* Your objective:
Work through the data below and copy out every line where "pages" is found.

* Task input:
----------

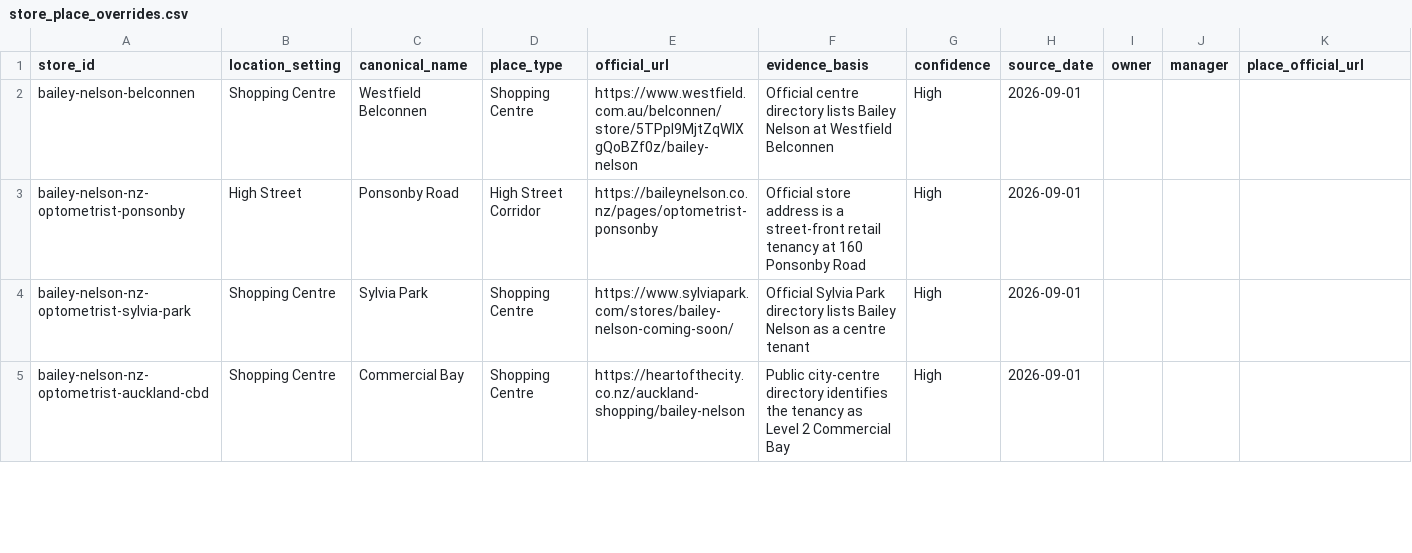
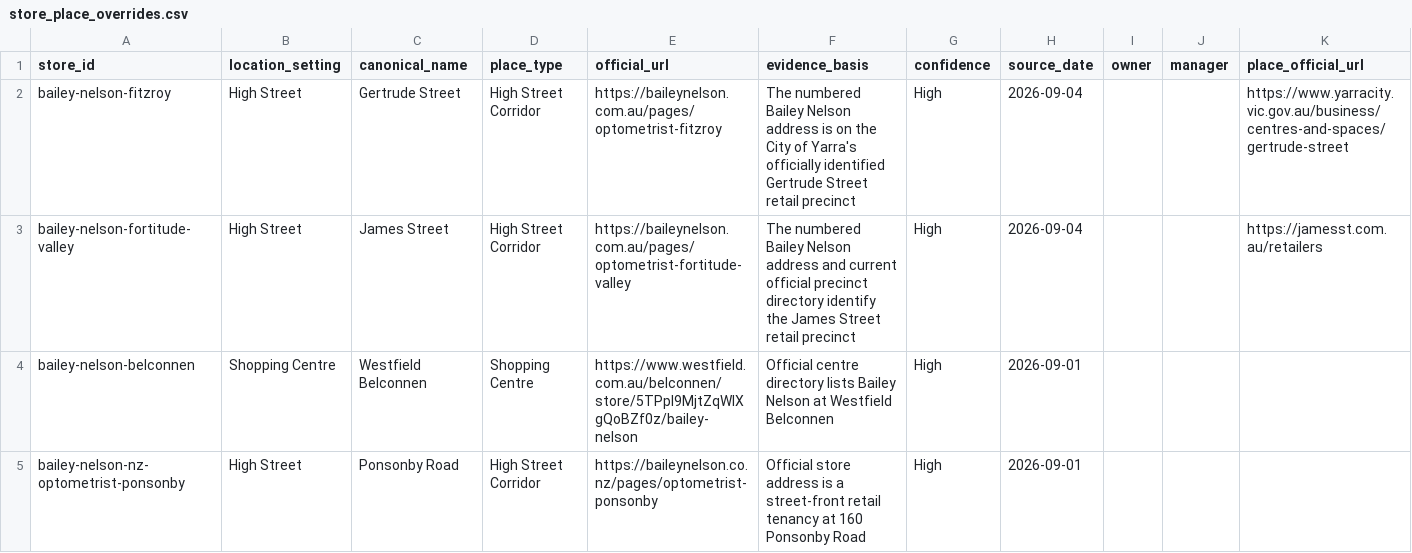
Before and after one commit to aydennicolle-cyber/opsm-store-locator, a CSV file: data/store_place_overrides.csv, drawn as a sheet; only a part is shown; the shorter side is filled out with more unchanged rows; the diff names each change by its address in the sheet, - before the commit and + after, or states it on an @@ line.

Commit message:
Expand Bailey benchmark place research

```diff
--- a/data/store_place_overrides.csv
+++ b/data/store_place_overrides.csv
+row 2: bailey-nelson-fitzroy | High Street | Gertrude Street | High Street Corridor | https://baileynelson.com.au/pages/optometrist-fitzroy | The numbered Bailey Nelson address is on the City of Yarra's officially identified Gertrude Street retail precinct | High | 2026-09-04 |  |  | https://www.yarracity.vic.gov.au/business/centres-and-spaces/gertrude-street
+row 3: bailey-nelson-fortitude-valley | High Street | James Street | High Street Corridor | https://baileynelson.com.au/pages/optometrist-fortitude-valley | The numbered Bailey Nelson address and current official precinct directory identify the James Street retail precinct | High | 2026-09-04 |  |  | https://jamesst.com.au/retailers
```
Also changed, not shown: data/store_certification.csv, data/store_place_memberships.csv, 10 other files.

----------

* Answer section:
+row 2: bailey-nelson-fitzroy | High Street | Gertrude Street | High Street Corridor | https://baileynelson.com.au/pages/optometrist-fitzroy | The numbered Bailey Nelson address is on the City of Yarra's officially identified Gertrude Street retail precinct | High | 2026-09-04 |  |  | https://www.yarracity.vic.gov.au/business/centres-and-spaces/gertrude-street
+row 3: bailey-nelson-fortitude-valley | High Street | James Street | High Street Corridor | https://baileynelson.com.au/pages/optometrist-fortitude-valley | The numbered Bailey Nelson address and current official precinct directory identify the James Street retail precinct | High | 2026-09-04 |  |  | https://jamesst.com.au/retailers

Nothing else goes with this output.